The garnet, typically recognized as the dark red gemstone, has been prominent for many thousands of years, dating back to the Bronze Age. Despite this general recognition as being a dark red gemstone, garnets actually come in a huge range of colors, shades and hues.
This is in part due to the fact that there are actually no less than six chemically different groups of garnets: almandine, andradite, grossular, pyrope, spessartine and uvarovite. Some of these have several sub-classifications or subgroups as well. All garnets are nesosilicates, a specific type of silicate mineral. This means that they contain silicon and oxygen. The abundance of silicate minerals on the Earth, which comprise about 90% of the Earth's crust, helps to explain the breadth and abundance of garnets.
Garnets can also be used to create and gauge temperature-time histories and measurements for a variety of rocks including igneous and metamorphic. They can be used to define various metamorphic facies of rocks as well.
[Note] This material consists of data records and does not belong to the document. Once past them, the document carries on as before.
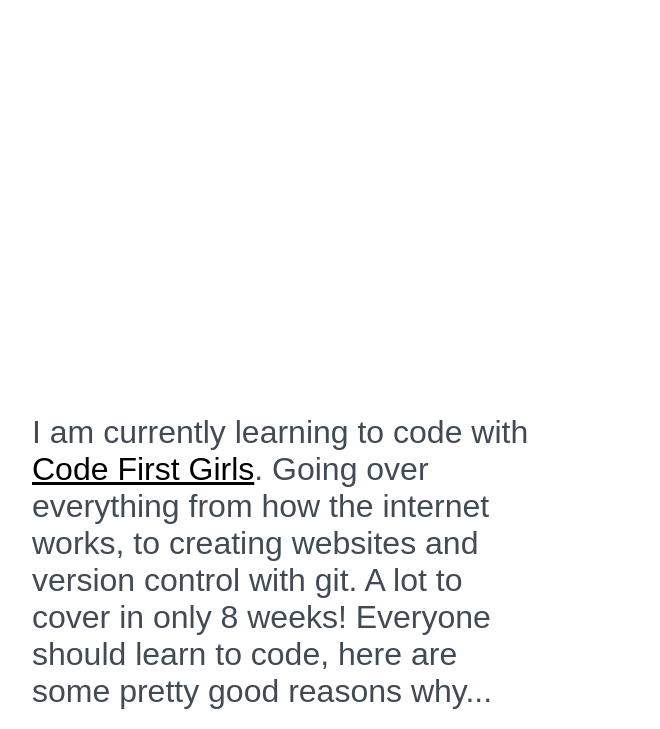
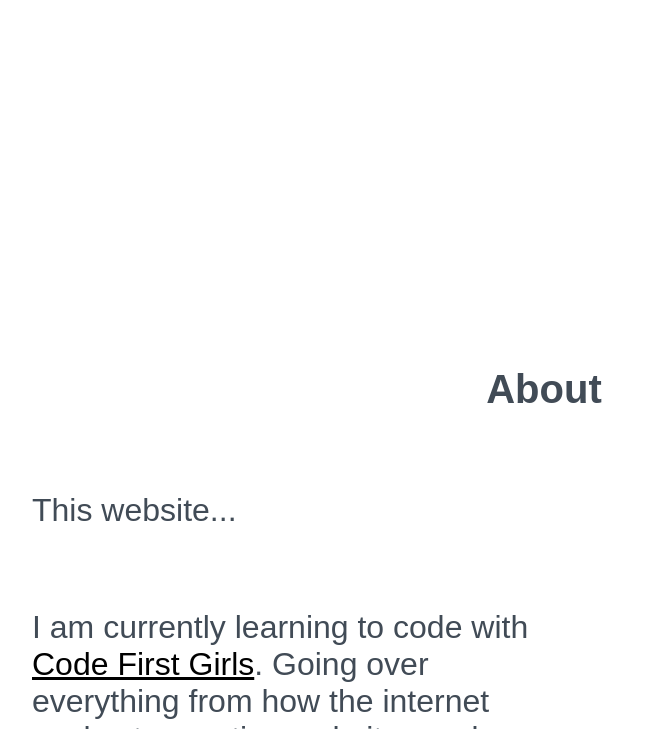
Before and after one commit to WendelaSophie/cfg-website, a plain HTML site: page index.html in a window 1280 px wide. Shown: the part 520-1249 px from the top of the page, without its empty margins (96-756 px from the left). Drawn offline with Linux system fonts and the light colour scheme.

Commit message:
Added an about section

```diff
--- a/index.html
+++ b/index.html
@@ -18,7 +18,10 @@
     <!-- image of a duck -->
     <img src="duck.jpg" width="200px">
   </div>
-
+  <h2> About </h2>
+  <p>
+    This website...
+  </p>
   <div>
     <p>I am currently learning to code with <a href="www.codefirstgirls.org.uk">
       Code First Girls</a>. Going over everything from how the internet works, to
```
All of this means that in addition to their abundant and beautiful usage in a variety of jewelry pieces, garnets are broadly present on the planet and have a variety of applications.
History of the Garnet
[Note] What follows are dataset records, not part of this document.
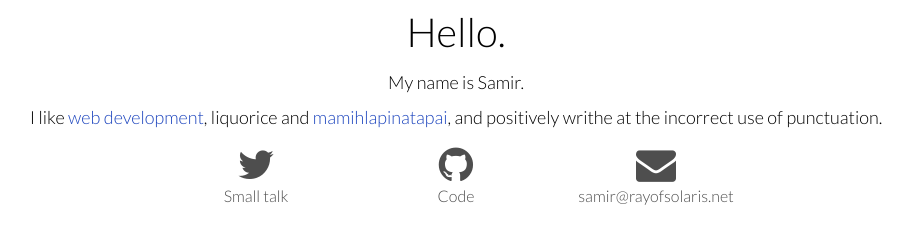
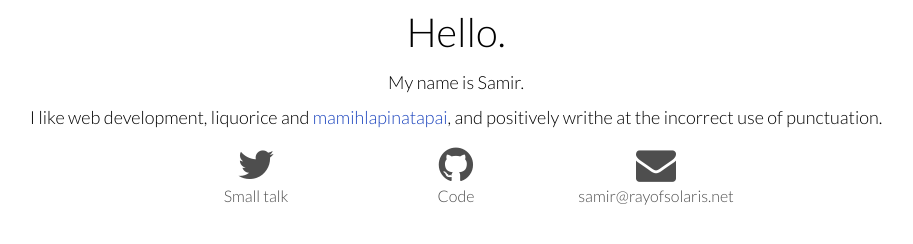
Before and after one commit to solarissmoke/solarissmoke.github.io, a Jekyll site: the page built from index.html, in a window 1280 px wide. Shown: the part 141-385 px from the top of the page, without its empty margins (184-1097 px from the left). Built offline with Jekyll 4.4.1, drawn with Linux system fonts in a browser that asks for light colours; nearby versions of some CDN libraries; the list of posts is cut into pages by our own code.

Commit message:
Update home page

```diff
--- a/index.html
+++ b/index.html
@@ -6,7 +6,7 @@ layout: default
 <div style="font-size: 18px; font-weight: 300">
     <p class="center" style="font-size: 40px">Hello.
     <p class="center">My name is Samir.
-    <p class="center">I like <a href="http://regulusweb.com" title="Regulus - web design and consultancy services">web development</a>, liquorice and <a href="http://en.wikipedia.org/wiki/Mamihlapinatapai" title='"Mamihlapinatapai" on Wikipedia'>mamihlapinatapai</a>, and positively writhe at the incorrect use of punctuation.
+    <p class="center">I like web development, liquorice and <a href="http://en.wikipedia.org/wiki/Mamihlapinatapai" title='"Mamihlapinatapai" on Wikipedia'>mamihlapinatapai</a>, and positively writhe at the incorrect use of punctuation.
 </div>
 <ul class="profiles">
     <li><a href="https://twitter.com/solaris_smoke" title="Twitter"><i class="fa fa-twitter"></i> <small>Small talk</small></a>
```
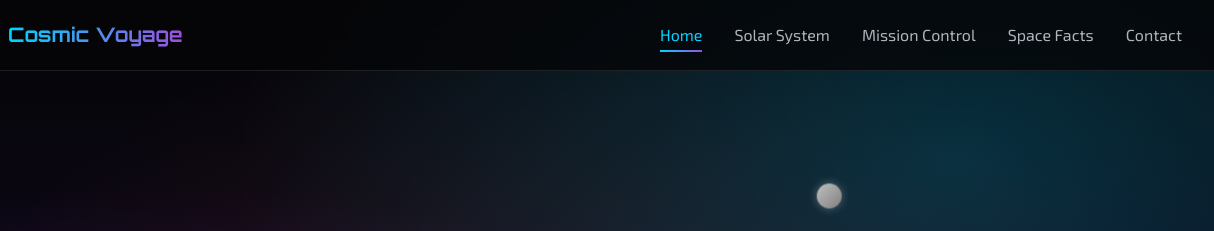
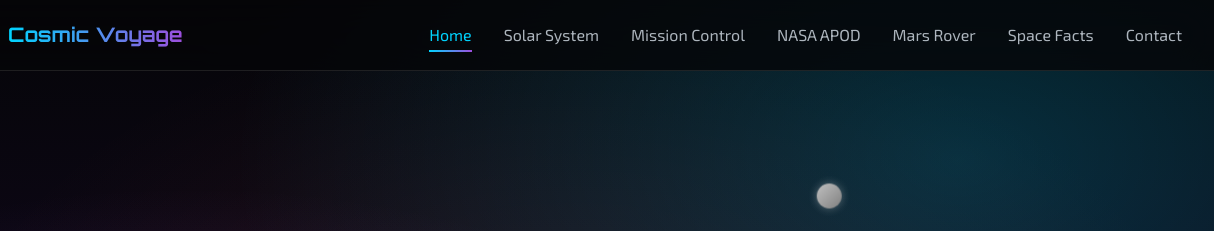
Before and after one commit to clawson1717/cosmic-voyage, a website: page index.html in a window 1280 px wide. Shown: the top 231 px of the page, 66-1280 px from the left. Drawn offline with Linux system fonts and the light colour scheme; no server answers; animation ran at ten frames a second.

Commit message:
Update navigation with NASA section links

```diff
--- a/index.html
+++ b/index.html
@@ -22,6 +22,8 @@
                 <li><a href="#hero" class="nav-link">Home</a></li>
                 <li><a href="#solar-system" class="nav-link">Solar System</a></li>
                 <li><a href="#mission-control" class="nav-link">Mission Control</a></li>
+                <li><a href="#apod" class="nav-link">NASA APOD</a></li>
+                <li><a href="#mars" class="nav-link">Mars Rover</a></li>
                 <li><a href="#facts" class="nav-link">Space Facts</a></li>
                 <li><a href="#contact" class="nav-link">Contact</a></li>
             </ul>
```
The usage of garnets dates as far back as the Bronze Age, which began some 5,000 years ago. Nearly all of the ancient civilizations, cultures and societies had uses for garnets. This includes the Egyptians, Romans, Greeks and Mesopotamians, and on the other side of the globe, the Aztecs, Mayans and Incans as well.
The garnet is mentioned at several different times in the Bible. When Noah was in the Ark, he used a glowing garnet to provide light. They are also one of the twelve stones to represent the tribes of Israel, found on the breastplate of Aaron. King Solomon was also said to wear garnets during battle. Many European knights and other military members would also wear or bring garnets into battle for protection. Even Native American shields were often adorned with the gemstones.
All of this is consistent with the Egyptian theme of protection and light from garnets, as many prominent Egyptians would be buried with garnets for these purposes in the after life. Many pieces of Egyptian jewelry have been found to include garnets, and other forms of home decoration also made use of garnets as well. Some cultures believed that the bright glow of the garnet could not be hidden, even under clothing or in other dark areas.
Garnets were used for healing and protection both by the Greeks and by the people of the Middle Ages as well. Specifically, garnets were believed to protect against and heal poisonings, and the Greeks also thought they prevented children from drowning and other dangers.
Conversely, in some cultures garnets were not only used for protection, but were also used to inflict more damage in a conflict or battle. Therefore weapons in Japan and China and many other places were made in part with or adorned with garnets.
There is a nearly unending string of meanings and associations with garnet gemstones across the globe. The Persians believed that garnets were a royal stone and therefore all of their kings and rulers had their likeness engraved in garnet. The ancient philosopher Plato also had his image engraved in garnet. The Koran says that the Fourth Heaven of Muslims is illuminated by the garnet. The global references and usages can continue on and on.
There are several possible etymologies for the word garnet. The most common of these is the Latin word garantus for grain, referencing the seeds of the Punica granatum, or the pomegranate. The seeds of this fruit are small and dark red, and therefore hold a striking resemblance to classic, deep red garnets. The Middle English word garnet was also used to mean dark red.
Garnets can take on a wide range of meanings, and of course meaning in part depends on the color and specific species of garnet in question. Common themes include purity, friendship and faith, along with commitment, optimism and awareness. Other themes include creativity, strengthening willpower and self esteem and overall happiness. The garnet is the birthstone for the month of January and is also the stone for the second wedding anniversary.
The Garnet Today
Prominently found all throughout the world, garnets are mined in many different locations. This of course should be no surprise given the wide range of ancient civilizations in every region of the globe in which garnets were utilized. Today they are mined in Australia, India, Brazil, Myanmar, the United States, Tanzaia, Switzerland, Scotland and South Africa to name a few prominent locales. Different locations produce garnets of different qualities and classifications.
Garnets are also used today for a variety of industrial purposes and applications. This comes from the relatively hard aspect of the majority of garnets, falling between 7 and 7.5 on the Mohs scale. Garnet sand is commonly used as an abrasive and can also be used for water filtration as well as sandpaper. It is most commonly produced from the beaches of Australia and India. Garnet can also be used to cut steel in water jets.
Despite all of these industrial usages, garnets are still of course commonly used as gemstones as well. Due to their abundance, they are typically much cheaper and more readily available than many of the other gemstones.
Synthetic garnet is also widely produced and can be made from various elements, taking on all colors and consistencies. Some of these synthesized garnets offer unique magnetic or structural properties, while some are simply used as synthetic gemstones. Other uses for synthetic garnet include applications for various electronics and computer technologies.
Garnets have played an important role on the planet and in the culture of all of the world's people for over 5,000 years. Few other materials can be found so consistently across time and space, from different cultures and civilizations across the globe as the garnet. Today, as the birthstone of January, garnets retain their importance and symbolism, and are a beautiful component to all kinds of jewelry.